We cannot part from the discussion of the Bill without pointing out once again that it is a measure in regard to which there was no violent need for hurry. It could perfectly well have stood over till next Session, and would have stood over if the Government had been in earnest in their declaration that they mean to pass a Redistri- bution Bill before the next appeal to the electors. The introduction of the Aliens Bill is, we fear, a proof that the Government do not, and never have, meant business in regard to the reduction of the over-representation of Ireland. Had they meant business, we should have had the Redistribution Bill this Session, and the Aliens Bill relegated to next year.

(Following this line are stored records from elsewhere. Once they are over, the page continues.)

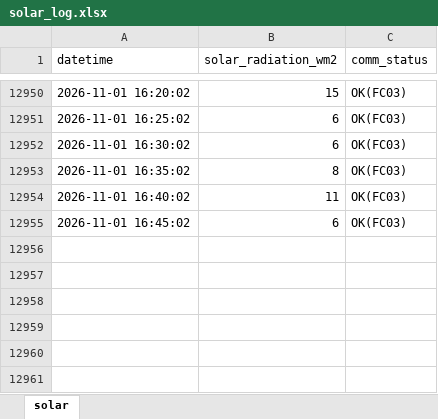
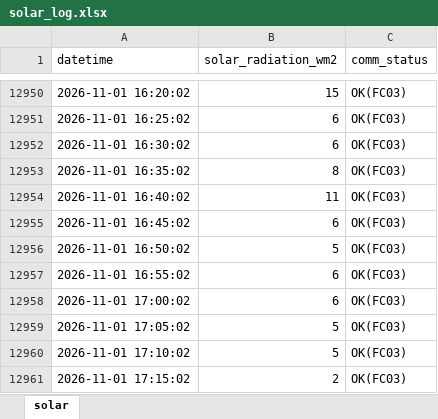
Before and after one commit to moonchankyoung0907/solar-lstm-prediction, an Excel workbook: solar_log.xlsx, sheet solar, drawn as a sheet; only a part is shown, gaps mark what is left out; values as stored, in another font and other column widths than the file's, no borders; the diff names each change by its address in the sheet, - before the commit and + after, or states it on an @@ line.

Commit message:
auto: sensor data update

```diff
--- a/solar_log.xlsx (sheet solar)
+++ b/solar_log.xlsx (sheet solar)
+row 12956: 2026-11-01 16:50:02 | 5 | OK(FC03)
+row 12957: 2026-11-01 16:55:02 | 6 | OK(FC03)
+row 12958: 2026-11-01 17:00:02 | 6 | OK(FC03)
+row 12959: 2026-11-01 17:05:02 | 5 | OK(FC03)
+row 12960: 2026-11-01 17:10:02 | 5 | OK(FC03)
+row 12961: 2026-11-01 17:15:02 | 2 | OK(FC03)
```
Also changed, not shown: 1 other file.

As it is, the supposed need for hurried legislation to deal with alien immigration is made the excuse for the Government's failure to do their duty by the cause of the Union. Though they pro- claim the Union in danger, they think it less important to place the Union in safety than to allow the alien immigration to remain unrestricted for another twelve months.